It’s been an atypical week.
I’ve been on the receiving end of people who are hurting. Different “shapes,” “sizes,” and “scenarios” of pain. But pain, nonetheless. It can be pain as a result of having lost a loved one, pain from injustice, or pain from living in this imperfect world with imperfect people. Pain from any angle is still pain.
For any atypical week that I have, I handle and process these situations in my typical way – trying to offer a word of affirmation in the midst of life events that blindside the people we know.
We try hard to comfort, but let’s be honest. Many of us are uncomfortable in their pain and, because we care, we want the pain to go away quickly. Sometimes we don’t know what to say or we say nothing at all.

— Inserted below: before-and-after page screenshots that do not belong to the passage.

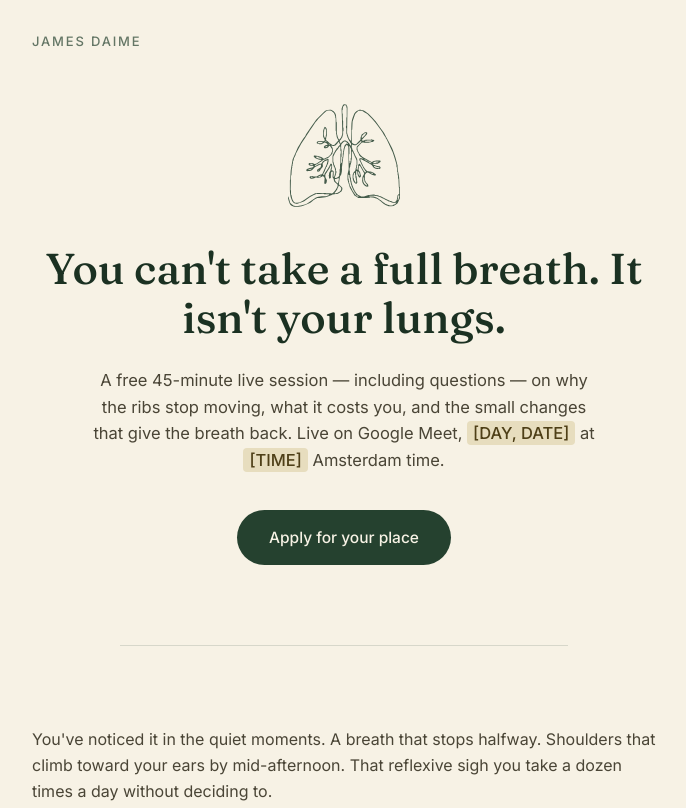
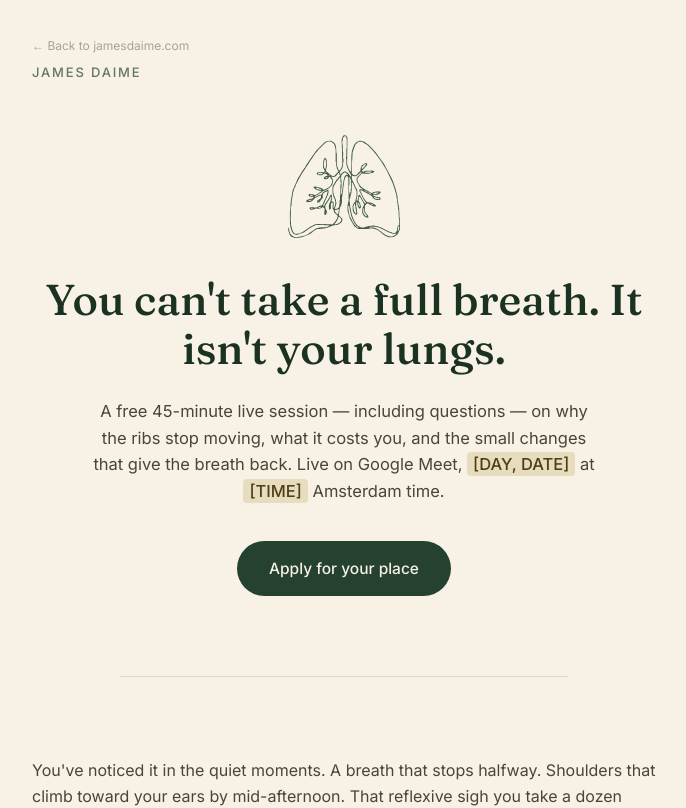
Before and after one commit to VinPOPFrance/James, a Next.js app: page /webinar in a window 1280 px wide. Shown: the top 808 px of the page, without its empty margins (296-982 px from the left). Built offline with nearby package versions, Linux system fonts and the light colour scheme; no server answers; a web font is replaced by a local one.

Commit message:
Add back link to homepage in webinar page for improved navigation

```diff
--- a/src/app/webinar/page.tsx
+++ b/src/app/webinar/page.tsx
@@ -59,8 +59,14 @@ function Placeholder({ children }: { children: React.ReactNode }) {
 export default function WebinarPage() {
   return (
     <main className="min-h-screen bg-[#F7F2E5] text-[#2E2B24]">
-      {/* Minimal identity mark — no nav, nothing to click away to */}
+      {/* Minimal identity mark — the one exit link is intentionally tiny and muted */}
       <div className="mx-auto max-w-2xl px-6 pt-8">
+        <a
+          href="/"
+          className="mb-2 inline-block text-[12px] text-[#2E2B24]/40 transition-colors hover:text-[#2E2B24]/60"
+        >
+          ← Back to jamesdaime.com
+        </a>
         <p className="text-[13px] font-medium uppercase tracking-[0.14em] text-[#25412F]/70">
           James Daime
         </p>
```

Here is a simple and powerful formula to help those who are in pain:
H. = Hug
When appropriate to do so, a hug says… “My words are void of making you feel better, but my touch imparts how much I care.”
And let’s face it…there’s nothing you can say that will lessen their pain.
O. = Offer
If someone is grieving a loss, offer comfort after the casseroles have ceased. Offer a meal long after the week of the funeral.
Offering a service or an intentional act of kindness says that you know would help them says, “I acknowledge that this pain has interrupted your life. I still want to serve you in a small way even though time has passed.”
P. = Plan
Plan a time to get together with the person in pain. As someone who has experienced different “shapes” and “sizes” of pain, it hurts when people withdraw or disappear altogether.
To plan a lunch, dinner, or coffee date says…. “I want to check in and just see how you’re doing.”
That’s it. And if your time with the person hurting is just a time of allowing them to cry while supplying tissues, it’s not wasted time. Be a safe and confidential person with whom they can let down their guard and cry or vent as needed. Be the person who offers no judgment, just a shoulder.
E. = Empathy
Empathy doesn’t come naturally; it is learned.
Empathy says…. “I don’t need facts,” “I can’t imagine the pain you must be feeling, ” and “I am so very sorry.”
Empathy allows their pain to override the amount of facts you know. If it is someone outside of your family, the true test of whether or not you really feel empathy for the one hurting, you won’t desire the need to know facts. The other’s pain is enough. Put yourself emotionally in their situation. Be in the moment with the person hurting. Don’t hurry into their future by offering painful platitudes such as “There is a reason,” “There is a plan,” or “You’ll be fine.”
Learn the art of offering hope in an atypical way. This is Hope Unveiled!